To do:
Your copy should hold every record exactly and no images.

Data for processing:
************
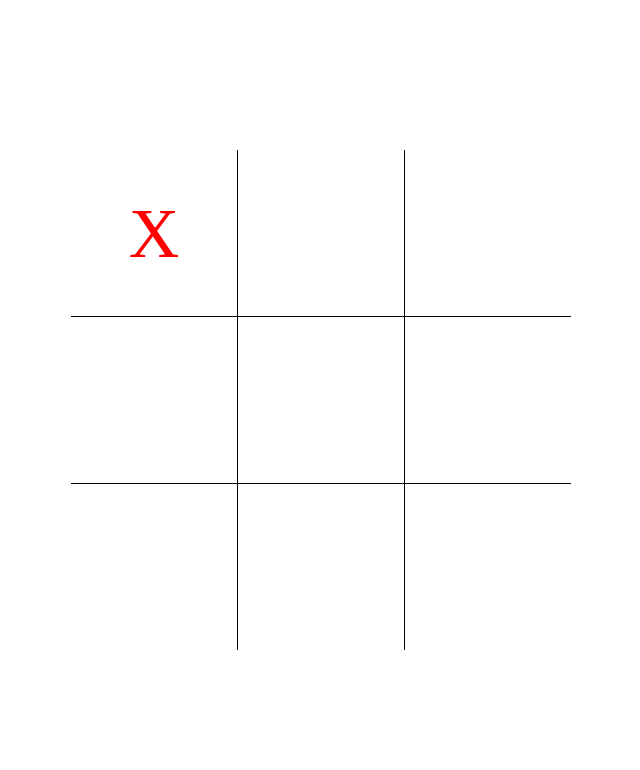
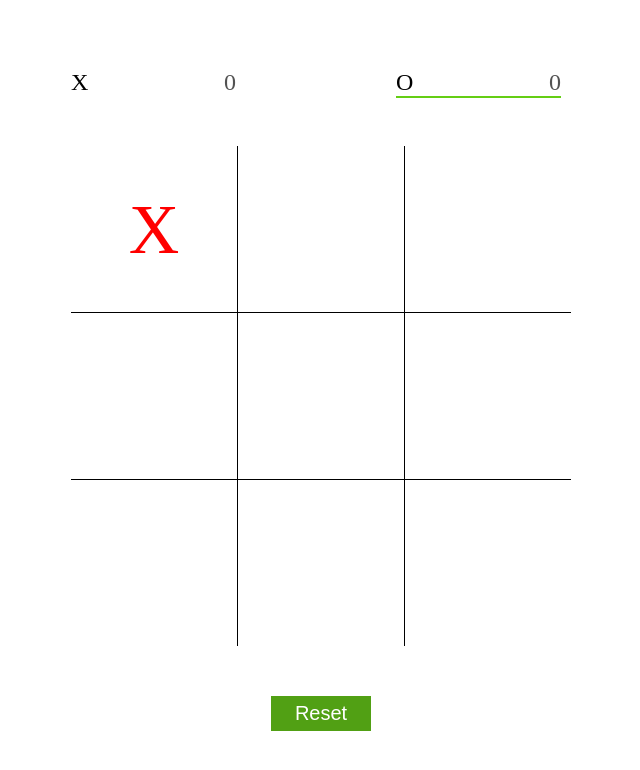
Before and after one commit to muhammadameensheikh/tic-tac-toe, a plain HTML site: page index.html in a window 1280 px wide. Both pictures are taken after a click on the element 473 px from the left and 233 px from the top of the page. Shown: the whole page, without its empty margins (319-959 px from the left). Drawn offline with Linux system fonts and the light colour scheme.

Commit message:
Add files via upload

```diff
--- a/index.html
+++ b/index.html
@@ -8,6 +8,16 @@
     <title>Tic Tac Toe</title>
 </head>
 <body>
+    <div class="score-board">
+        <div class="row">
+            <div id="playerX" class="score-col player-turn">
+                <span>X</span> <span id="x-score"  class="score-list"> </span>
+            </div>
+            <div id="playerO" class="score-col">
+                <span>O</span> <span id="o-score"  class="score-list"> </span>
+            </div>
+        </div>
+    </div>
     <div id="board">
         <div class="box-row">
             <div class="box"></div>
@@ -27,8 +37,12 @@
     </div>
     <div id="dialog-box">
         <h1></h1>
-        <button id="reset-game">Reset</button>
+        <button id="play">Play Again</button>
     </div>
+
+        <div class="btns">
+            <button id="reset-game">Reset</button>
+        </div>
     <script src="script.js"></script>
 </body>
 </html>
--- a/script.js
+++ b/script.js
@@ -1,7 +1,17 @@
 const boxes = document.querySelectorAll('.box');
+const playerX = document.getElementById('playerX');
+const playerO = document.getElementById('playerO');
 const dialogBox = document.getElementById('dialog-box');
 const txt = dialogBox.querySelector('h1');
-const reset = document.getElementById('reset-game');
+const resetBtn = document.getElementById('reset-game');
+const xScore = document.getElementById('x-score');
+const oScore = document.getElementById('o-score');
+const playBtn = document.getElementById('play');
+const board = document.getElementById('board');
+
+var xScoreCount = 0;
+var oScoreCount = 0
+
 var flag = 1;
 var currentClass;
 const winningComb = [
@@ -17,28 +27,49 @@ const winningComb = [
 
 
 
+const addMark = () =>{
+    for(const box of boxes){
+        box.addEventListener('click', handleClick, {once : true});
+    }
+}
+
 const handleClick = (e) =>{
-
     box = e.target;
     if(flag == 1){
-        box.innerHTML = 'X';
+        box.innerText = 'X';
         flag = 0;
+        playerX.classList.remove('player-turn');
+        playerO.classList.add('player-turn')
         box.classList.add('X');
         currentClass = 'X';
     }
     else{
-        box.innerHTML = 'O';
+        box.innerText = 'O';
         flag = 1;
+        playerX.classList.add('player-turn');
+        playerO.classList.remove('player-turn')
         box.classList.add('O');
         currentClass = 'O';
     }
     if(checkWinner(currentClass)){
         endGame(true);
+        if(currentClass == 'X'){
+            xScoreCount =  xScore.innerHTML;
+            xScoreCount++;
+            xScore.innerHTML = xScoreCount;
+         }
+         else{
+             oScoreCount = oScore.innerHTML;
+             oScoreCount++;
+             oScore.innerHTML = oScoreCount
+         }
     }
     else if(isDraw()){
         endGame(false);
     }
 }
+
+
 
 const checkWinner = (currentClass) =>{
    return  winningComb.some(combination => {
@@ -56,32 +87,51 @@ const isDraw = () =>{
 }
 
 
-const addMark = () =>{
-    for(const box of boxes){
-        box.addEventListener('click', handleClick, {once : true});
-    }
-}
+
 
 
 const resetGame = () =>{
-    reset.addEventListener('click', function(){
+    resetBtn.addEventListener('click', function(){
         location.reload()
     })
+}
+const playAgain = () =>{
+    playBtn.addEventListener('click', function(){
+        dialogBox.classList.remove('display');
+        for(const box of boxes){
+            if(box.classList.contains('X') || box.classList.contains('O')){
+                box.innerText = '';
+                box.classList.remove('O');
+                box.classList.remove('X');
+                flag = 1;
+                playerX.classList.add('player-turn');
+                playerO.classList.remove('player-turn')
+            }
+        }
+    })
+}
+
+const score = () =>{
+    xScore.innerText = xScoreCount;
+    oScore.innerText = oScoreCount;
 }
 
 const endGame = (winCheck) =>{
     addMark();
+    score();
+    resetGame();
+
     if(winCheck == false){
-        txt.innerText = 'Cat Game!';
-        resetGame();
-        dialogBox.classList.add('display')
+        txt.innerText = 'Draw!';
+        dialogBox.classList.add('display');
+        playAgain();
     }
     else if(winCheck == true){
-        txt.innerText = currentClass + ' has won!';
-        resetGame();
+       txt.innerText = currentClass + ' has won!';
         dialogBox.classList.add('display')
+        playAgain();
+
     }
-
 
 }
 endGame()
--- a/style.css
+++ b/style.css
@@ -7,11 +7,39 @@ body{
     flex-direction: column;
     position: relative;
 }
+.score-board{
+    width: 500px;
+    margin: 0 0 50px;
+}
+.score-board .row{
+    display: flex;
+    justify-content: space-between;
+}
+.score-board .score-col{
+    width: 165px;
+    margin-right: 10px;
+    display: flex;
+    justify-content: space-between;
+    align-items: center;
+}
+.score-board .score-col span:first-child{
+    color:#000
+}
+
+.score-board .score-col span{
+    font-size: 24px;
+    color:#525252;
+}
+.score-board .score-col.player-turn{
+    border-bottom: 2px solid #64ce14;
+    margin-bottom: -2px;
+}
 #board{
     width: 500px;
     height: 500px;
     display: flex;
     flex-wrap: wrap;
+    margin: 0 0 50px;
 }
 .box-row{
     display: flex;
@@ -38,7 +66,7 @@ body{
     position: absolute;
     top:0;
     left: 0;
-    background: #000;
+    background:rgb(0, 0, 0, 0.7);
     width: 100%;
     height: 100%;
     margin: 0;
@@ -61,3 +89,12 @@ body{
     font-size:20px;
     line-height: 23px;
 }
+#reset-game {
+    cursor: pointer;
+    border: 0;
+    color: #fff;
+    font-size: 20px;
+    width: 100px;
+    height: 35px;
+    background: #51a014;
+}
```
************
Written response:
Before and after one commit to muhammadameensheikh/tic-tac-toe, a plain HTML site: page index.html in a window 1280 px wide. Both pictures are taken after a click on the element 473 px from the left and 233 px from the top of the page. Shown: the whole page, without its empty margins (319-959 px from the left). Drawn offline with Linux system fonts and the light colour scheme.

Commit message:
Add files via upload

```diff
--- a/index.html
+++ b/index.html
@@ -8,6 +8,16 @@
     <title>Tic Tac Toe</title>
 </head>
 <body>
+    <div class="score-board">
+        <div class="row">
+            <div id="playerX" class="score-col player-turn">
+                <span>X</span> <span id="x-score"  class="score-list"> </span>
+            </div>
+            <div id="playerO" class="score-col">
+                <span>O</span> <span id="o-score"  class="score-list"> </span>
+            </div>
+        </div>
+    </div>
     <div id="board">
         <div class="box-row">
             <div class="box"></div>
@@ -27,8 +37,12 @@
     </div>
     <div id="dialog-box">
         <h1></h1>
-        <button id="reset-game">Reset</button>
+        <button id="play">Play Again</button>
     </div>
+
+        <div class="btns">
+            <button id="reset-game">Reset</button>
+        </div>
     <script src="script.js"></script>
 </body>
 </html>
--- a/script.js
+++ b/script.js
@@ -1,7 +1,17 @@
 const boxes = document.querySelectorAll('.box');
+const playerX = document.getElementById('playerX');
+const playerO = document.getElementById('playerO');
 const dialogBox = document.getElementById('dialog-box');
 const txt = dialogBox.querySelector('h1');
-const reset = document.getElementById('reset-game');
+const resetBtn = document.getElementById('reset-game');
+const xScore = document.getElementById('x-score');
+const oScore = document.getElementById('o-score');
+const playBtn = document.getElementById('play');
+const board = document.getElementById('board');
+
+var xScoreCount = 0;
+var oScoreCount = 0
+
 var flag = 1;
 var currentClass;
 const winningComb = [
@@ -17,28 +27,49 @@ const winningComb = [
 
 
 
+const addMark = () =>{
+    for(const box of boxes){
+        box.addEventListener('click', handleClick, {once : true});
+    }
+}
+
 const handleClick = (e) =>{
-
     box = e.target;
     if(flag == 1){
-        box.innerHTML = 'X';
+        box.innerText = 'X';
         flag = 0;
+        playerX.classList.remove('player-turn');
+        playerO.classList.add('player-turn')
         box.classList.add('X');
         currentClass = 'X';
     }
     else{
-        box.innerHTML = 'O';
+        box.innerText = 'O';
         flag = 1;
+        playerX.classList.add('player-turn');
+        playerO.classList.remove('player-turn')
         box.classList.add('O');
         currentClass = 'O';
     }
     if(checkWinner(currentClass)){
         endGame(true);
+        if(currentClass == 'X'){
+            xScoreCount =  xScore.innerHTML;
+            xScoreCount++;
+            xScore.innerHTML = xScoreCount;
+         }
+         else{
+             oScoreCount = oScore.innerHTML;
+             oScoreCount++;
+             oScore.innerHTML = oScoreCount
+         }
     }
     else if(isDraw()){
         endGame(false);
     }
 }
+
+
 
 const checkWinner = (currentClass) =>{
    return  winningComb.some(combination => {
@@ -56,32 +87,51 @@ const isDraw = () =>{
 }
 
 
-const addMark = () =>{
-    for(const box of boxes){
-        box.addEventListener('click', handleClick, {once : true});
-    }
-}
+
 
 
 const resetGame = () =>{
-    reset.addEventListener('click', function(){
+    resetBtn.addEventListener('click', function(){
         location.reload()
     })
+}
+const playAgain = () =>{
+    playBtn.addEventListener('click', function(){
+        dialogBox.classList.remove('display');
+        for(const box of boxes){
+            if(box.classList.contains('X') || box.classList.contains('O')){
+                box.innerText = '';
+                box.classList.remove('O');
+                box.classList.remove('X');
+                flag = 1;
+                playerX.classList.add('player-turn');
+                playerO.classList.remove('player-turn')
+            }
+        }
+    })
+}
+
+const score = () =>{
+    xScore.innerText = xScoreCount;
+    oScore.innerText = oScoreCount;
 }
 
 const endGame = (winCheck) =>{
     addMark();
+    score();
+    resetGame();
+
     if(winCheck == false){
-        txt.innerText = 'Cat Game!';
-        resetGame();
-        dialogBox.classList.add('display')
+        txt.innerText = 'Draw!';
+        dialogBox.classList.add('display');
+        playAgain();
     }
     else if(winCheck == true){
-        txt.innerText = currentClass + ' has won!';
-        resetGame();
+       txt.innerText = currentClass + ' has won!';
         dialogBox.classList.add('display')
+        playAgain();
+
     }
-
 
 }
 endGame()
--- a/style.css
+++ b/style.css
@@ -7,11 +7,39 @@ body{
     flex-direction: column;
     position: relative;
 }
+.score-board{
+    width: 500px;
+    margin: 0 0 50px;
+}
+.score-board .row{
+    display: flex;
+    justify-content: space-between;
+}
+.score-board .score-col{
+    width: 165px;
+    margin-right: 10px;
+    display: flex;
+    justify-content: space-between;
+    align-items: center;
+}
+.score-board .score-col span:first-child{
+    color:#000
+}
+
+.score-board .score-col span{
+    font-size: 24px;
+    color:#525252;
+}
+.score-board .score-col.player-turn{
+    border-bottom: 2px solid #64ce14;
+    margin-bottom: -2px;
+}
 #board{
     width: 500px;
     height: 500px;
     display: flex;
     flex-wrap: wrap;
+    margin: 0 0 50px;
 }
 .box-row{
     display: flex;
@@ -38,7 +66,7 @@ body{
     position: absolute;
     top:0;
     left: 0;
-    background: #000;
+    background:rgb(0, 0, 0, 0.7);
     width: 100%;
     height: 100%;
     margin: 0;
@@ -61,3 +89,12 @@ body{
     font-size:20px;
     line-height: 23px;
 }
+#reset-game {
+    cursor: pointer;
+    border: 0;
+    color: #fff;
+    font-size: 20px;
+    width: 100px;
+    height: 35px;
+    background: #51a014;
+}
```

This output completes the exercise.